ECONOMYNEXT – Sri Lanka will find it hard to attract foreign direct investors with sudden policy changes and bans announced by gazette, with overall policy driven by special interests, opposition legislator and former state minister for finance, Era Wickremaratne said.
Sudden tax hikes and import bans by gazette will not only discourage foreign investors but also local investors, he warned.
“When policies change suddenly at midnight it will be very difficult to attract local or foreign direct investment,” Wickremaratne said.
“What investors look for is consistency. Even if they do not agree with the view they may come if there is consistency. If you suddenly change policy, political risk is increased.

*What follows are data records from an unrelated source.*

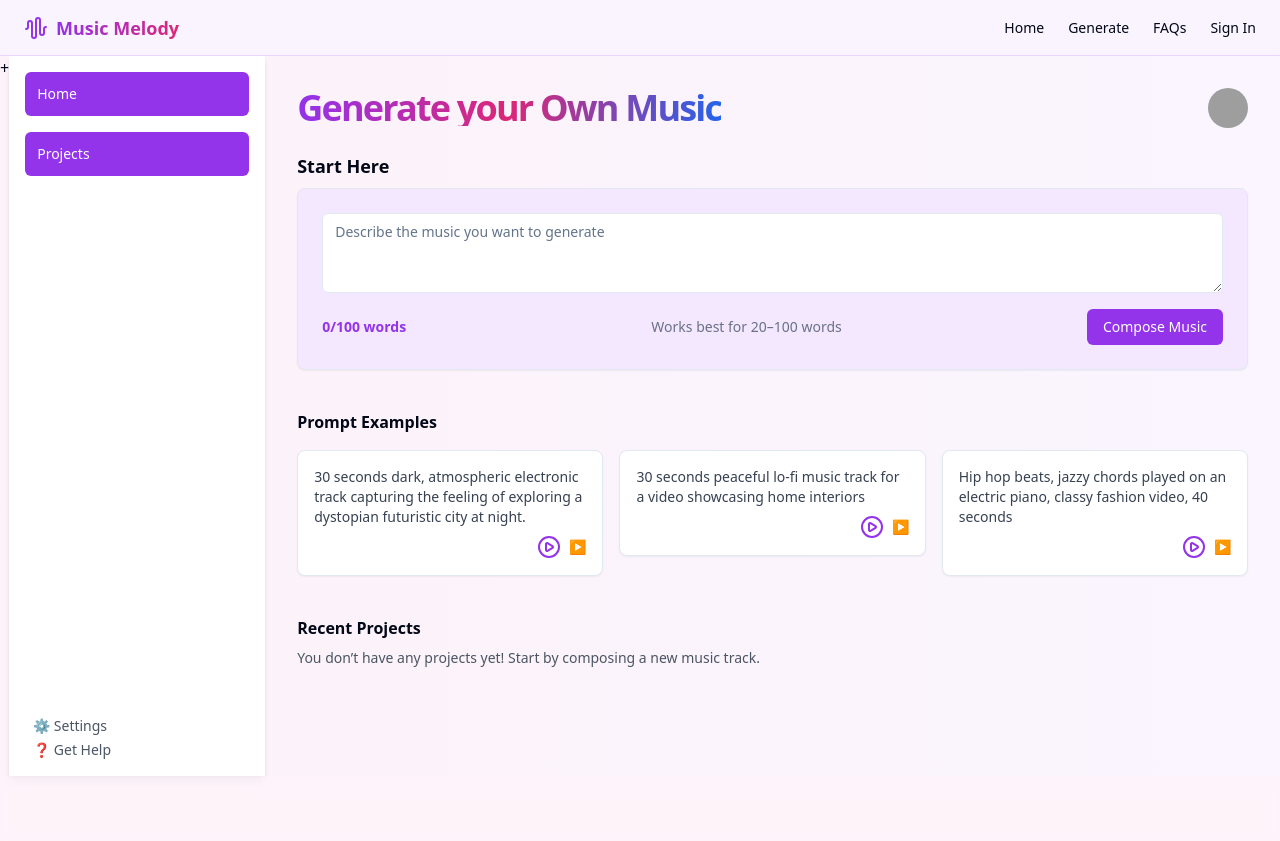
Repository: Aadityakesarwani/musicMelody
Page: /MusicMelodyUI
The author's editor kept a copy of each file at every save. The page is drawn from the files as they stood at one save, then again after the next save.
The browser window is 1280 px wide. The pictures show the whole page.
Pictures or frames that could not be fetched are drawn as grey boxes. An inner scrolling area shows only its first screen. The project was rebuilt for these pictures with package versions that can differ from the ones it lists, and the page was loaded fresh each time. Also part of the build but not shown: vite.config.js, src/components/ui/accordion.jsx, src/components/Faq.jsx, src/components/Hero.jsx, src/components/HowItWorks.jsx, src/context/AuthContext.jsx, src/components/SignIn.jsx, src/components/MusicSection.jsx and 7 more. Imported but missing from the stored project, and not drawn on this page: src/assets/1.mp4, src/assets/2.mp4, src/assets/3.mp4, src/assets/4.mp4, src/assets/5.mp4.

Above is the page before, as saved 2025-04-13 19:08:05.

After the next save:
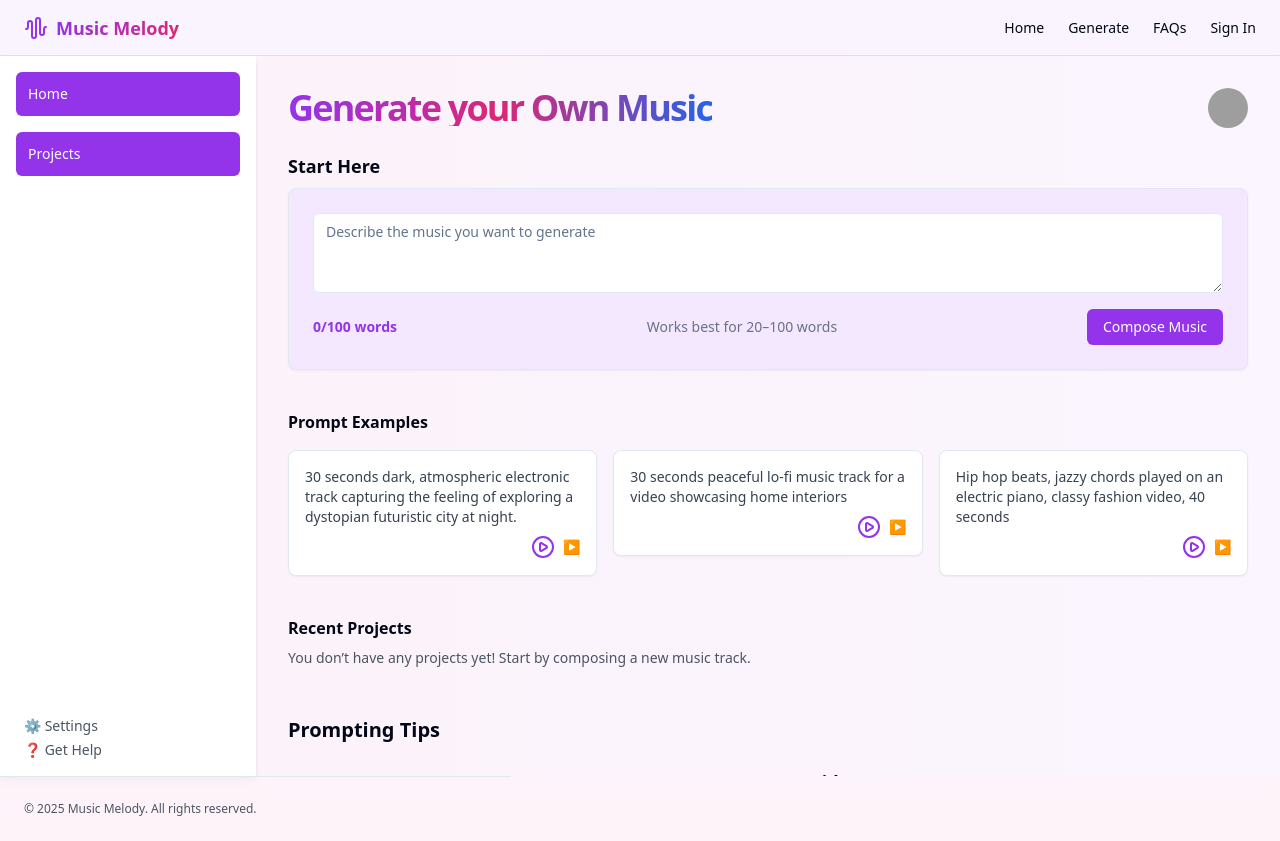
Saved 11 min 59 s later.
--- a/src/components/MusicMelodyUI.jsx
+++ b/src/components/MusicMelodyUI.jsx
@@ -4,12 +4,11 @@ import { Link } from "react-router-dom";
 import { Card } from "./ui/card";
 import { Avatar, AvatarImage } from "./ui/avatar";
 import { Textarea } from "./ui/textarea";
-import { CirclePlay} from "lucide-react";
-
+import { CirclePlay } from "lucide-react";
 
 export default function MusicMelodyUI() {
   return (
-    <div className="flex h-screen bg-gradient-to-r from-pink-50 to-purple-50">+
+    <div className="flex h-screen bg-gradient-to-r from-pink-50 to-purple-50">
       {/* Sidebar */}
       <aside className="w-1/5 p-4 bg-white shadow-md flex flex-col justify-between">
         <div>
@@ -20,10 +19,10 @@ export default function MusicMelodyUI() {
               </Button>
             </Link>
             <Link to="/ProjectDetails">
-            <Button variant="outline" className="w-full justify-start bg-purple-600 hover:bg-purple-700 text-white px-3 py-3 ">
-              Projects
+              <Button variant="outline" className="w-full justify-start bg-purple-600 hover:bg-purple-700 text-white px-3 py-3">
+                Projects
               </Button>
-              </Link>
+            </Link>
           </nav>
         </div>
         <div className="space-y-1 text-sm text-gray-600 pl-2">
@@ -43,7 +42,9 @@ export default function MusicMelodyUI() {
         >
           <h1 className="text-2xl font-bold tracking-tighter sm:text-2xl md:text-2xl lg:text-4xl/none bg-clip-text text-transparent
            bg-gradient-to-r from-purple-600 via-pink-600 to-blue-600 dark:from-purple-400
-           dark:via-pink-400 dark:to-blue-400">Generate your Own Music</h1>
+           dark:via-pink-400 dark:to-blue-400">
+            Generate your Own Music
+          </h1>
           <Avatar>
             <AvatarImage src="https://github.com/shadcn.png" alt="User avatar" />
           </Avatar>
@@ -61,7 +62,8 @@ export default function MusicMelodyUI() {
               <span className="text-purple-600 font-bold">0/100 words</span>
               <span className="text-gray-500">Works best for 20–100 words</span>
               <Link to="/home">
-              <Button variant="default" className="bg-purple-600 hover:bg-purple-700 text-white px-4 py-2">Compose Music</Button></Link>
+                <Button variant="default" className="bg-purple-600 hover:bg-purple-700 text-white px-4 py-2">Compose Music</Button>
+              </Link>
             </div>
           </Card>
         </section>
@@ -85,9 +87,7 @@ export default function MusicMelodyUI() {
                   <p className="text-sm text-gray-700">{prompt}</p>
                   <div className="flex justify-end mt-2 gap-2">
                     <CirclePlay className="cursor-pointer text-purple-600" />
-                    <Button variant="ghost" size="icon">
-                      ▶
-                    </Button>
+                    <Button variant="ghost" size="icon">▶</Button>
                   </div>
                 </Card>
               </motion.div>
@@ -102,6 +102,37 @@ export default function MusicMelodyUI() {
             You don’t have any projects yet! Start by composing a new music track.
           </p>
         </section>
+
+        {/* Prompting Tips Section */}
+        <section className="mt-12">
+          <h3 className="text-xl font-bold mb-6">Prompting Tips</h3>
+          <div className="grid grid-cols-1 md:grid-cols-2 gap-10">
+            {/* Use Column */}
+            <div>
+              <h4 className="text-lg font-semibold mb-4">Use</h4>
+              <ul className="space-y-4 text-gray-700">
+                <li>✅ Genre, mood, instrument, duration (10s to 15 minutes), or tempo in any combination.</li>
+                <li>✅ Genre like ambient, cinematic, lo-fi, electronic, rock, hio-hop for best results.</li>
+                <li>✅ Keywords to mention the intended use (e.g., podcast, game)</li>
+                <li>✅ Descriptive adjectives (e.g., dreamy, energetic) for tailored outputs.</li>
+              </ul>
+            </div>
+
+            {/* Avoid Column */}
+            <div>
+              <h4 className="text-lg font-semibold mb-4">Avoid</h4>
+              <ul className="space-y-4 text-gray-700">
+                <li>❌ Vague prompts; be specific.</li>
+                <li>❌ Musical terms like keys, scales, or time signatures.</li>
+                <li>❌ Asking for vocals, sounds effective or foiey.</li>
+                <li>❌ Including lyrics or scripts in prompts.</li>
+              </ul>
+            </div>
+          </div>
+          <p className="mt-8 text-sm text-center font-medium text-gray-800">
+            want to read more? get the full guide here
+          </p>
+        </section>
       </main>
     </div>
   );
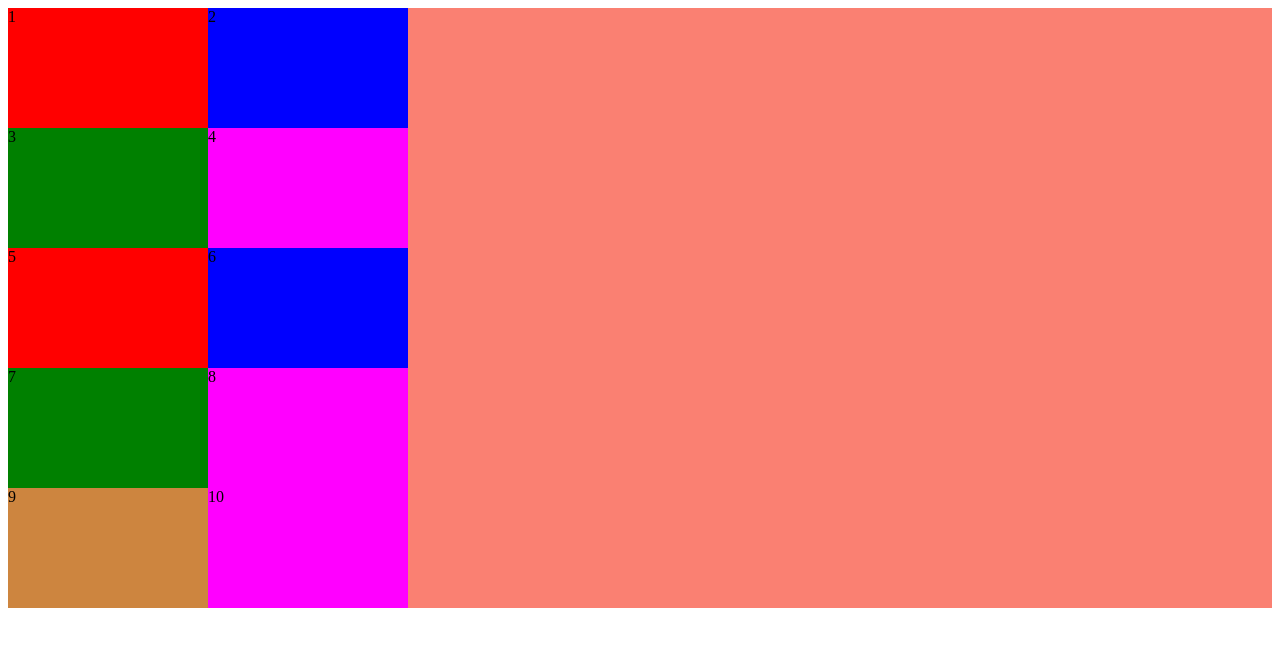
Repository: DinkarRavi/Dinkar_Coding
Page: 22aug24/grid.html
These files come from the project's save history. The page is drawn as it stood at one moment and after a run of saves; the edit follows.
The browser window is 1280 px wide. The pictures show the whole page.

Above is the page before, as saved 2024-08-22 15:03:28.

### 22aug24/grid.html
<!DOCTYPE html>
<html lang="en">
<head>
    <meta charset="UTF-8">
    <meta name="viewport" content="width=device-width, initial-scale=1.0">
    <title>Document</title>
    <link rel="stylesheet" href="grid.css">
</head>
<body>

        <div id="parent">
        <div>1</div>
        <div>2</div>
        <div>3</div>
        <div>4</div>
        <div>5</div>
        <div>6</div>
        <div>7</div>
        <div>8</div>
        <div>9</div>
        <div>10</div>

    </div>
</body>
</html>

### 22aug24/grid.css


#parent{
border: 2px;
background-color: salmon;
height: 600px;
display: grid;
grid-template-columns: 200px 200px;
}
div{
div:nth-child(1) {
  background: red;
}
div:nth-of-type(2) {
    background: blue;
  }
  div:nth-child(3) {
    background: green;
  }
  div:nth-child(4) {
    background: magenta;
  }
  div:nth-child(5) {
    background: red;
  }
  div:nth-of-type(6) {
      background: blue;
    }
    div:nth-child(7) {
      background: green;
    }
    div:nth-child(8) {
      background: magenta;
    }
    div:nth-child(9) {
        background:peru;
      }
      div:nth-child(10) {
        background: magenta;}
}

After the next 4 saves:
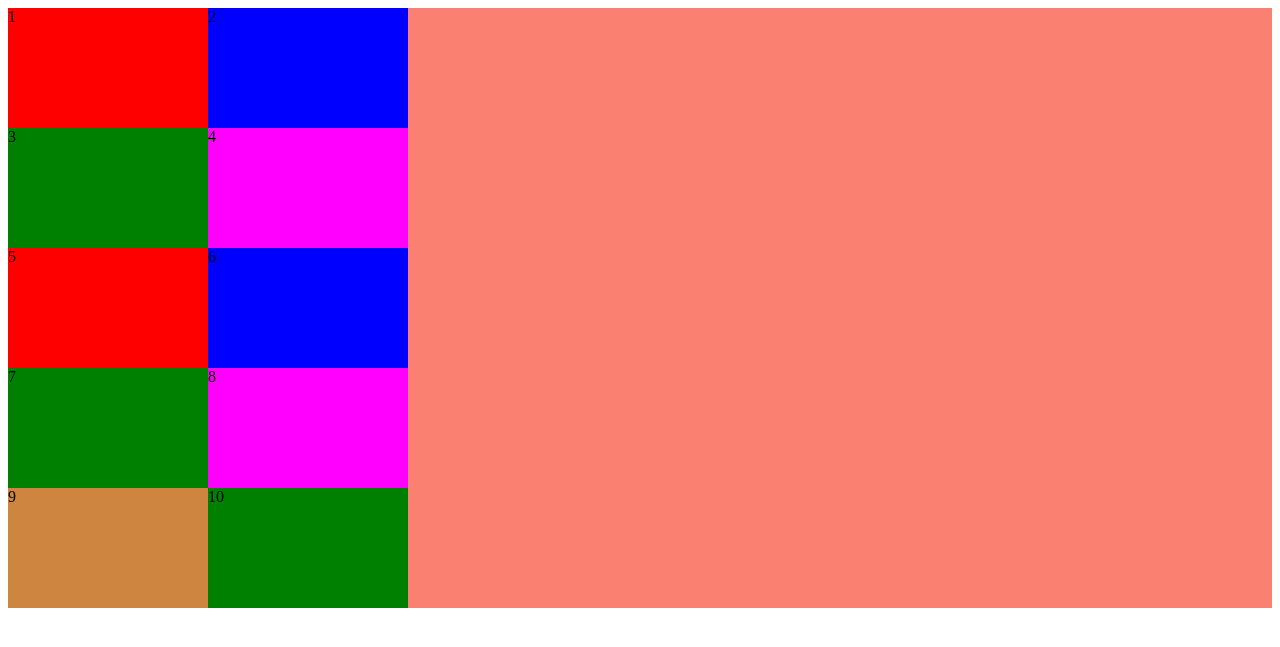
The 4 saves are shown as one change because they came seconds apart.
The last was saved 16 s later.
--- a/22aug24/grid.css
+++ b/22aug24/grid.css
@@ -36,5 +36,5 @@
         background:peru;
       }
       div:nth-child(10) {
-        background: magenta;}
+        background: green;}
 }
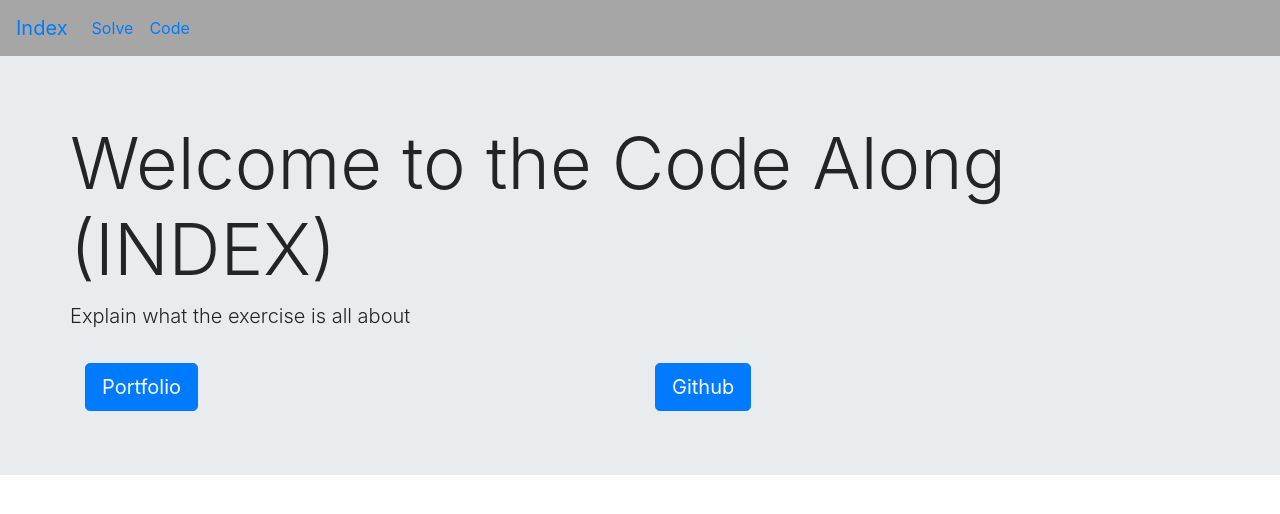
Repository: zhadjah9559/TacocatGrammar
Page: index.html
The author's editor kept a copy of each file at every save. The page is drawn from the files as they stood at one save, then again after the next save.
The browser window is 1280 px wide. The pictures show the whole page.

Above is the page before, as saved 2021-01-12 01:21:23.

### index.html
<!doctype html>
<html lang="en">
  <head>
    <title>Index</title>
    <!-- Required meta tags -->
    <meta charset="utf-8">
    <meta name="viewport" content="width=device-width, initial-scale=1, shrink-to-fit=no">

    <!-- Bootstrap CSS -->
    <link rel="stylesheet" href="https://stackpath.bootstrapcdn.com/bootstrap/4.3.1/css/bootstrap.min.css" integrity="sha384-ggOyR0iXCbMQv3Xipma34MD+dH/1fQ784/j6cY/iJTQUOhcWr7x9JvoRxT2MZw1T" crossorigin="anonymous">
  </head>
  <body>

    <nav class="navbar navbar-expand-sm" style="background-color: #A6A6A6;">
        <a class="navbar-brand" href="#">Index</a>
        <button class="navbar-toggler d-lg-none" type="button" data-toggle="collapse" data-target="#collapsibleNavId" aria-controls="collapsibleNavId"
            aria-expanded="false" aria-label="Toggle navigation"></button>
        <div class="collapse navbar-collapse" id="collapsibleNavId">
            <ul class="navbar-nav mr-auto mt-2 mt-lg-0">
                <li class="nav-item active">
                    <a class="nav-link" href="solve.html">Solve<span class="sr-only">(current)</span></a>
                </li>
                <li class="nav-item">
                    <a class="nav-link" href="code.html">Code</a>
                </li>
            </ul>
        </div>
    </nav>


    <div class="jumbotron jumbotron-fluid">
        <div class="container">
            <div class="row">
                <h1 class="display-3">Welcome to the Code Along (INDEX)</h1>
                <p class="lead">Explain what the exercise is all about</p>
                <hr class="my-2">
            </div>

            <div class="row justify-content-center mt-3">
                <div class="col">
                    <a class="btn btn-primary btn-lg" target="_blank" href="https://zacharyhadjah.netlify.app/" role="button">Portfolio</a>
                </div>
                <div class="col">
                    <a class="btn btn-primary btn-lg" target="_blank" href="https://github.com/zhadjah9559" role="button">Github</a>
                </div>
            </div>
        </div>
        </div>


    </div>



    <!-- Optional JavaScript -->
    <!-- jQuery first, then Popper.js, then Bootstrap JS -->
    <script src="https://code.jquery.com/jquery-3.3.1.slim.min.js" integrity="sha384-q8i/X+965DzO0rT7abK41JStQIAqVgRVzpbzo5smXKp4YfRvH+8abtTE1Pi6jizo" crossorigin="anonymous"></script>
    <script src="https://cdnjs.cloudflare.com/ajax/libs/popper.js/1.14.7/umd/popper.min.js" integrity="sha384-UO2eT0CpHqdSJQ6hJty5KVphtPhzWj9WO1clHTMGa3JDZwrnQq4sF86dIHNDz0W1" crossorigin="anonymous"></script>
    <script src="https://stackpath.bootstrapcdn.com/bootstrap/4.3.1/js/bootstrap.min.js" integrity="sha384-JjSmVgyd0p3pXB1rRibZUAYoIIy6OrQ6VrjIEaFf/nJGzIxFDsf4x0xIM+B07jRM" crossorigin="anonymous"></script>
  </body>
</html>

After the next save:
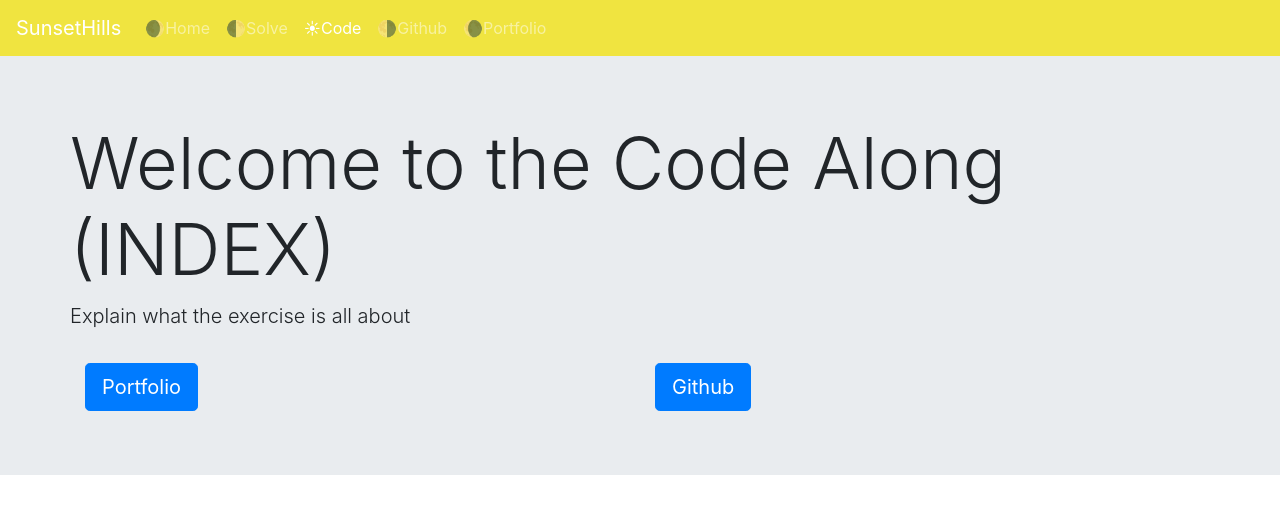
Saved 2 days later.
--- a/index.html
+++ b/index.html
@@ -11,17 +11,26 @@
   </head>
   <body>
 
-    <nav class="navbar navbar-expand-sm" style="background-color: #A6A6A6;">
-        <a class="navbar-brand" href="#">Index</a>
+    <nav class="navbar navbar-expand-sm navbar-dark" style="background-color:  #F0E440;">
+        <a class="navbar-brand" href="#">SunsetHills</a>
         <button class="navbar-toggler d-lg-none" type="button" data-toggle="collapse" data-target="#collapsibleNavId" aria-controls="collapsibleNavId"
             aria-expanded="false" aria-label="Toggle navigation"></button>
         <div class="collapse navbar-collapse" id="collapsibleNavId">
             <ul class="navbar-nav mr-auto mt-2 mt-lg-0">
-                <li class="nav-item active">
-                    <a class="nav-link" href="solve.html">Solve<span class="sr-only">(current)</span></a>
+                <li class="nav-item">
+                    <a class="nav-link" href="index.html">🌒Home </a>
                 </li>
                 <li class="nav-item">
-                    <a class="nav-link" href="code.html">Code</a>
+                    <a class="nav-link" href="solve.html">🌓Solve </a>
+                </li>
+                <li class="nav-item">
+                    <a class="nav-link active" href="code.html">☀Code <span class="sr-only">(current)</span></a>
+                </li>
+                <li class="nav-item">
+                    <a class="nav-link" target="_blank" href="https://github.com/zhadjah9559/SunsetHills">🌗Github</a>
+                </li>
+                <li class="nav-item">
+                    <a class="nav-link" target="_blank" href="https://www.zacharyhadjah.netlify.app">🌘Portfolio</a>
                 </li>
             </ul>
         </div>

Sri Lanka in suddenly banned the import of palm oil throwing bakery and confectionary industry into turmoil. Later it was said that palm stearin, which is used by the food industry would be allowed.
Sri Lanka had earlier banned ethanol and restricted the import of a large number of products.
“In parliament now almost every day we see import controls and licenses on many items,” Wickremaratne said.
“Sometimes the government also decides the payment terms. There is uncertainty everywhere.”
He said under an expropriation law in 2011 investors who had agreements with the Board of Investment was also expropriated.
Due post-independent expropriation which drove out foreign investors, in 1978 there was a constitutional guarantee given
In 2011 investors who had leased land from BOI were also expropriated.
“There has to be rule of law,” Wickremaratne said. “There has to be sanctity of contracts.
“The government should not go outside contract using legislative powers to usurp contracts.”
Economists call sudden changes in taxes and government policies including expropriation regime uncertainty (Why the Great Depression Lasted So Long and Why Prosperity Resumed after the War).
Sri Lanka’s midnight gazette allows for taxes to be changed arbitrarily without prior disclosure and debate in parliament, violating the principle of ‘taxation by consent’ critics have said.
Though there it was claimed that that domestic producers would be helped, it was special interests (cronies) that was driving to policy, he charged.
Abrupt policy changes while helping ‘cronies’ will harm the overall business environment in the same way that expropriation drive out investment.
“Promoting domestic business is not only supporting gaja mithuro (cronies),” Wickremaratne said. “It is about creating a safe and stable environment for businesses.
“When local investors are harmed, foreigners will think twice. In 2011 property rights were violated and businesses were expropriated.
“You have to respect people’s property rights. You have respected their liberty and their right to life. If you want to stop Sri Lanka from ending up at the Human Rights Council you have respect the freedom of the citizens.
There is increasing pointers to show that policy was being driven to benefit various special interests.
“A few days before independence a gazette which increased the economic freedom of the citizens by allowing imports to break a monopoly in ceramics was suddenly reversed within 24 hours,” Wickremaratne said.
“That shows the power that those cronies are having on economic policy making here. Economic controls are placed on the people to give profits to gaja mithuros.
“Now a bathroom set had gone up 300 percent.” (Colombo/Apr13/2021)